Task requirements: Your task is to repeat the entries exactly. Leave the pictures out.

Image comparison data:
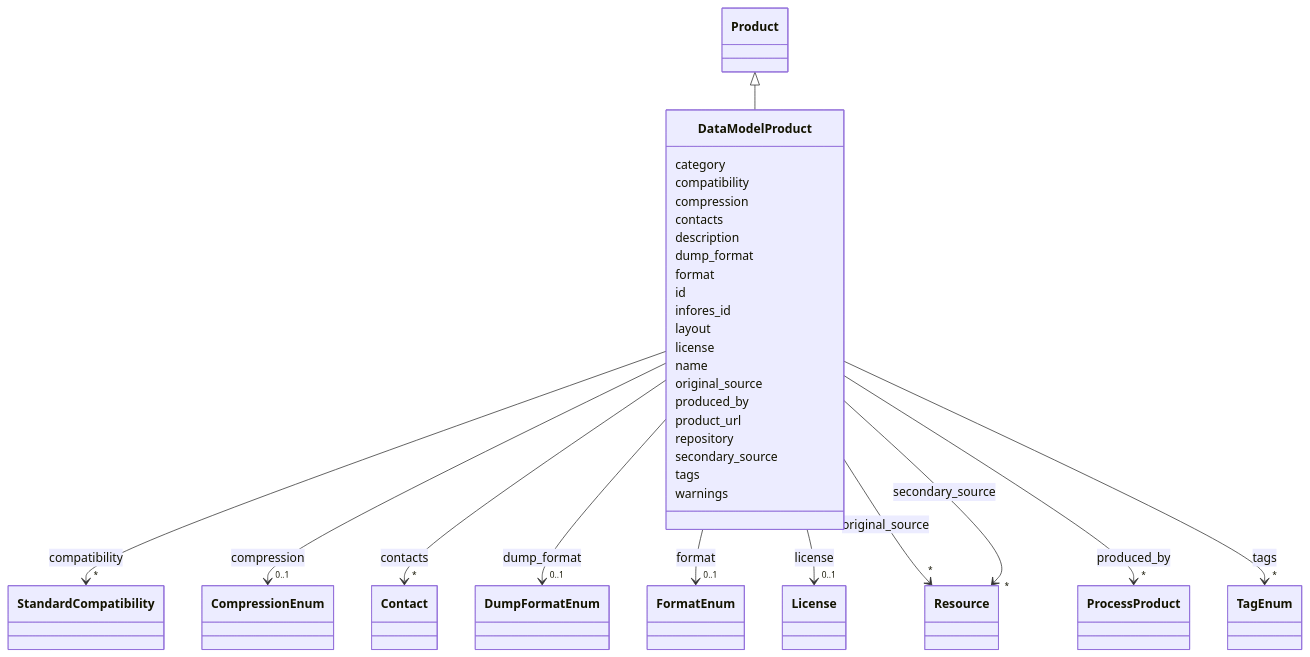
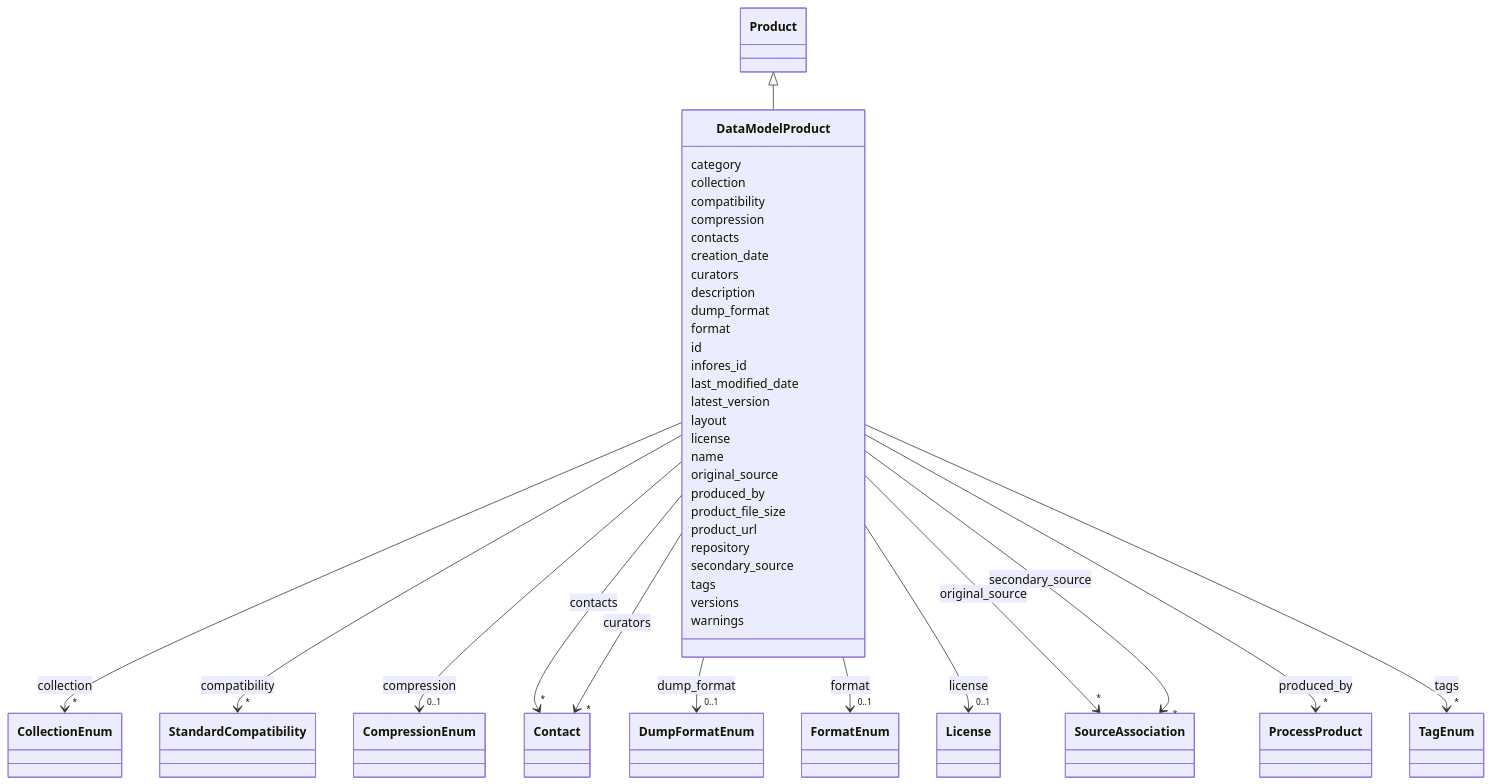
Before and after one commit to Knowledge-Graph-Hub/kg-registry: the diagram in docs/schema/DataModelProduct.md, drawn with Mermaid. The commit also changed other lines of this file and 141 other files, not shown here.

````diff
--- a/docs/schema/DataModelProduct.md
+++ b/docs/schema/DataModelProduct.md
@@ -24,117 +23,169 @@
 ```mermaid
  classDiagram
     class DataModelProduct
-    click DataModelProduct href "DataModelProduct.html"
+    click DataModelProduct href "DataModelProduct/.html"
       Product <|-- DataModelProduct
-        click Product href "Product.html"
-      
+        click Product href "Product/.html"
+
       DataModelProduct : category
-        
+
+      DataModelProduct : collection
+
+
+
+
+
+        DataModelProduct --> "*" CollectionEnum : collection
+        click CollectionEnum href "CollectionEnum/.html"
+
+
+
       DataModelProduct : compatibility
-        
-          
-    
-    
-    DataModelProduct --> "*" StandardCompatibility : compatibility
-    click StandardCompatibility href "StandardCompatibility.html"
 
-        
+
+
+
+
+        DataModelProduct --> "*" StandardCompatibility : compatibility
+        click StandardCompatibility href "StandardCompatibility/.html"
+
+
+
       DataModelProduct : compression
-        
-          
-    
-    
-    DataModelProduct --> "0..1" CompressionEnum : compression
-    click CompressionEnum href "CompressionEnum.html"
 
-        
+
+
+
+
+        DataModelProduct --> "0..1" CompressionEnum : compression
+        click CompressionEnum href "CompressionEnum/.html"
+
+
+
       DataModelProduct : contacts
-        
-          
-    
-    
-    DataModelProduct --> "*" Contact : contacts
-    click Contact href "Contact.html"
 
-        
+
+
+
+
+        DataModelProduct --> "*" Contact : contacts
+        click Contact href "Contact/.html"
+
+
+
+      DataModelProduct : creation_date
+
+      DataModelProduct : curators
+
+
+
+
+
+        DataModelProduct --> "*" Contact : curators
+        click Contact href "Contact/.html"
+
+
+
       DataModelProduct : description
-        
+
       DataModelProduct : dump_format
-        
-          
-    
-    
-    DataModelProduct --> "0..1" DumpFormatEnum : dump_format
-    click DumpFormatEnum href "DumpFormatEnum.html"
 
-        
+
+
+
+
+        DataModelProduct --> "0..1" DumpFormatEnum : dump_format
+        click DumpFormatEnum href "DumpFormatEnum/.html"
+
+
+
       DataModelProduct : format
-        
-          
-    
-    
-    DataModelProduct --> "0..1" FormatEnum : format
-    click FormatEnum href "FormatEnum.html"
 
-        
+
+
+
+
+        DataModelProduct --> "0..1" FormatEnum : format
+        click FormatEnum href "FormatEnum/.html"
+
+
+
       DataModelProduct : id
-        
+
       DataModelProduct : infores_id
-        
+
+      DataModelProduct : last_modified_date
+
+      DataModelProduct : latest_version
+
       DataModelProduct : layout
-        
+
       DataModelProduct : license
-        
-          
-    
-    
-    DataModelProduct --> "0..1" License : license
-    click License href "License.html"
 
-        
+
+
+
+
+        DataModelProduct --> "0..1" License : license
+        click License href "License/.html"
+
+
+
       DataModelProduct : name
-        
+
       DataModelProduct : original_source
-        
-          
-    
-    
-    DataModelProduct --> "*" Resource : original_source
-    click Resource href "Resource.html"
 
-        
+
+
+
+
+        DataModelProduct --> "*" SourceAssociation : original_source
+        click SourceAssociation href "SourceAssociation/.html"
+
+
+
       DataModelProduct : produced_by
-        
-          
-    
-    
-    DataModelProduct --> "*" ProcessProduct : produced_by
-    click ProcessProduct href "ProcessProduct.html"
 
-        
+
+
+
+
+        DataModelProduct --> "*" ProcessProduct : produced_by
+        click ProcessProduct href "ProcessProduct/.html"
+
+
+
+      DataModelProduct : product_file_size
+
       DataModelProduct : product_url
-        
+
       DataModelProduct : repository
-        
+
       DataModelProduct : secondary_source
-        
-          
-    
-    
-    DataModelProduct --> "*" Resource : secondary_source
-    click Resource href "Resource.html"
 
-        
+
+
+
+
+        DataModelProduct --> "*" SourceAssociation : secondary_source
+        click SourceAssociation href "SourceAssociation/.html"
+
+
+
       DataModelProduct : tags
-        
-          
-    
-    
-    DataModelProduct --> "*" TagEnum : tags
-    click TagEnum href "TagEnum.html"
 
-        
+
+
+
+
+        DataModelProduct --> "*" TagEnum : tags
+        click TagEnum href "TagEnum/.html"
+
+
+
+      DataModelProduct : versions
+
       DataModelProduct : warnings
-        
-      
+
+
 ```
````
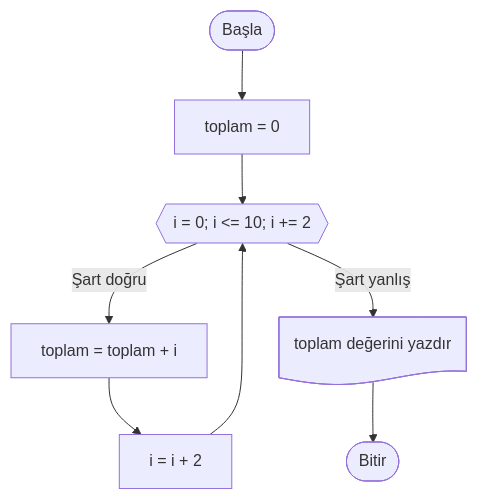
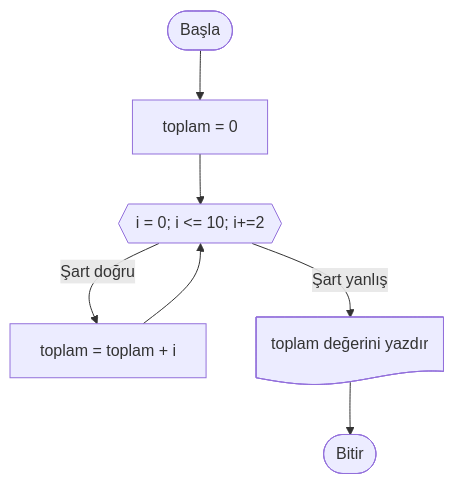
One commit to ibrahimayaz/Algoritma-ve-Programlamaya-Giris changed the ninth of 13 diagrams in Hafta_05_Akis_Diyagramlari_2.md. Above: the diagram before and after it, drawn with Mermaid. The commit also changed other lines of this file, not shown here.

Commit message:
dokuman guncellendi

````diff
--- a/Hafta_05_Akis_Diyagramlari_2.md
+++ b/Hafta_05_Akis_Diyagramlari_2.md
@@ -256,10 +256,9 @@
 ```mermaid
 graph TD
     A([Başla]) --> B[toplam = 0]
-    B --> C{{"i = 0; i <= 10; i += 2"}}
+    B --> C{{"i = 0; i <= 10; i+=2"}}
     C -- Şart doğru --> D[toplam = toplam + i]
-    D --> E[i = i + 2]
-    E --> C
-    C -- Şart yanlış --> F@{ shape: doc, label: "toplam değerini yazdır" }
-    F --> G([Bitir])
+    D --> C
+    C -- Şart yanlış --> E@{ shape: doc, label: "toplam değerini yazdır" }
+    E --> F([Bitir])
 ```
````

Answer space:
Before and after one commit to Knowledge-Graph-Hub/kg-registry: the diagram in docs/schema/DataModelProduct.md, drawn with Mermaid. The commit also changed other lines of this file and 141 other files, not shown here.

````diff
--- a/docs/schema/DataModelProduct.md
+++ b/docs/schema/DataModelProduct.md
@@ -24,117 +23,169 @@
 ```mermaid
  classDiagram
     class DataModelProduct
-    click DataModelProduct href "DataModelProduct.html"
+    click DataModelProduct href "DataModelProduct/.html"
       Product <|-- DataModelProduct
-        click Product href "Product.html"
-      
+        click Product href "Product/.html"
+
       DataModelProduct : category
-        
+
+      DataModelProduct : collection
+
+
+
+
+
+        DataModelProduct --> "*" CollectionEnum : collection
+        click CollectionEnum href "CollectionEnum/.html"
+
+
+
       DataModelProduct : compatibility
-        
-          
-    
-    
-    DataModelProduct --> "*" StandardCompatibility : compatibility
-    click StandardCompatibility href "StandardCompatibility.html"
 
-        
+
+
+
+
+        DataModelProduct --> "*" StandardCompatibility : compatibility
+        click StandardCompatibility href "StandardCompatibility/.html"
+
+
+
       DataModelProduct : compression
-        
-          
-    
-    
-    DataModelProduct --> "0..1" CompressionEnum : compression
-    click CompressionEnum href "CompressionEnum.html"
 
-        
+
+
+
+
+        DataModelProduct --> "0..1" CompressionEnum : compression
+        click CompressionEnum href "CompressionEnum/.html"
+
+
+
       DataModelProduct : contacts
-        
-          
-    
-    
-    DataModelProduct --> "*" Contact : contacts
-    click Contact href "Contact.html"
 
-        
+
+
+
+
+        DataModelProduct --> "*" Contact : contacts
+        click Contact href "Contact/.html"
+
+
+
+      DataModelProduct : creation_date
+
+      DataModelProduct : curators
+
+
+
+
+
+        DataModelProduct --> "*" Contact : curators
+        click Contact href "Contact/.html"
+
+
+
       DataModelProduct : description
-        
+
       DataModelProduct : dump_format
-        
-          
-    
-    
-    DataModelProduct --> "0..1" DumpFormatEnum : dump_format
-    click DumpFormatEnum href "DumpFormatEnum.html"
 
-        
+
+
+
+
+        DataModelProduct --> "0..1" DumpFormatEnum : dump_format
+        click DumpFormatEnum href "DumpFormatEnum/.html"
+
+
+
       DataModelProduct : format
-        
-          
-    
-    
-    DataModelProduct --> "0..1" FormatEnum : format
-    click FormatEnum href "FormatEnum.html"
 
-        
+
+
+
+
+        DataModelProduct --> "0..1" FormatEnum : format
+        click FormatEnum href "FormatEnum/.html"
+
+
+
       DataModelProduct : id
-        
+
       DataModelProduct : infores_id
-        
+
+      DataModelProduct : last_modified_date
+
+      DataModelProduct : latest_version
+
       DataModelProduct : layout
-        
+
       DataModelProduct : license
-        
-          
-    
-    
-    DataModelProduct --> "0..1" License : license
-    click License href "License.html"
 
-        
+
+
+
+
+        DataModelProduct --> "0..1" License : license
+        click License href "License/.html"
+
+
+
       DataModelProduct : name
-        
+
       DataModelProduct : original_source
-        
-          
-    
-    
-    DataModelProduct --> "*" Resource : original_source
-    click Resource href "Resource.html"
 
-        
+
+
+
+
+        DataModelProduct --> "*" SourceAssociation : original_source
+        click SourceAssociation href "SourceAssociation/.html"
+
+
+
       DataModelProduct : produced_by
-        
-          
-    
-    
-    DataModelProduct --> "*" ProcessProduct : produced_by
-    click ProcessProduct href "ProcessProduct.html"
 
-        
+
+
+
+
+        DataModelProduct --> "*" ProcessProduct : produced_by
+        click ProcessProduct href "ProcessProduct/.html"
+
+
+
+      DataModelProduct : product_file_size
+
       DataModelProduct : product_url
-        
+
       DataModelProduct : repository
-        
+
       DataModelProduct : secondary_source
-        
-          
-    
-    
-    DataModelProduct --> "*" Resource : secondary_source
-    click Resource href "Resource.html"
 
-        
+
+
+
+
+        DataModelProduct --> "*" SourceAssociation : secondary_source
+        click SourceAssociation href "SourceAssociation/.html"
+
+
+
       DataModelProduct : tags
-        
-          
-    
-    
-    DataModelProduct --> "*" TagEnum : tags
-    click TagEnum href "TagEnum.html"
 
-        
+
+
+
+
+        DataModelProduct --> "*" TagEnum : tags
+        click TagEnum href "TagEnum/.html"
+
+
+
+      DataModelProduct : versions
+
       DataModelProduct : warnings
-        
-      
+
+
 ```
````
One commit to ibrahimayaz/Algoritma-ve-Programlamaya-Giris changed the ninth of 13 diagrams in Hafta_05_Akis_Diyagramlari_2.md. Above: the diagram before and after it, drawn with Mermaid. The commit also changed other lines of this file, not shown here.

Commit message:
dokuman guncellendi

````diff
--- a/Hafta_05_Akis_Diyagramlari_2.md
+++ b/Hafta_05_Akis_Diyagramlari_2.md
@@ -256,10 +256,9 @@
 ```mermaid
 graph TD
     A([Başla]) --> B[toplam = 0]
-    B --> C{{"i = 0; i <= 10; i += 2"}}
+    B --> C{{"i = 0; i <= 10; i+=2"}}
     C -- Şart doğru --> D[toplam = toplam + i]
-    D --> E[i = i + 2]
-    E --> C
-    C -- Şart yanlış --> F@{ shape: doc, label: "toplam değerini yazdır" }
-    F --> G([Bitir])
+    D --> C
+    C -- Şart yanlış --> E@{ shape: doc, label: "toplam değerini yazdır" }
+    E --> F([Bitir])
 ```
````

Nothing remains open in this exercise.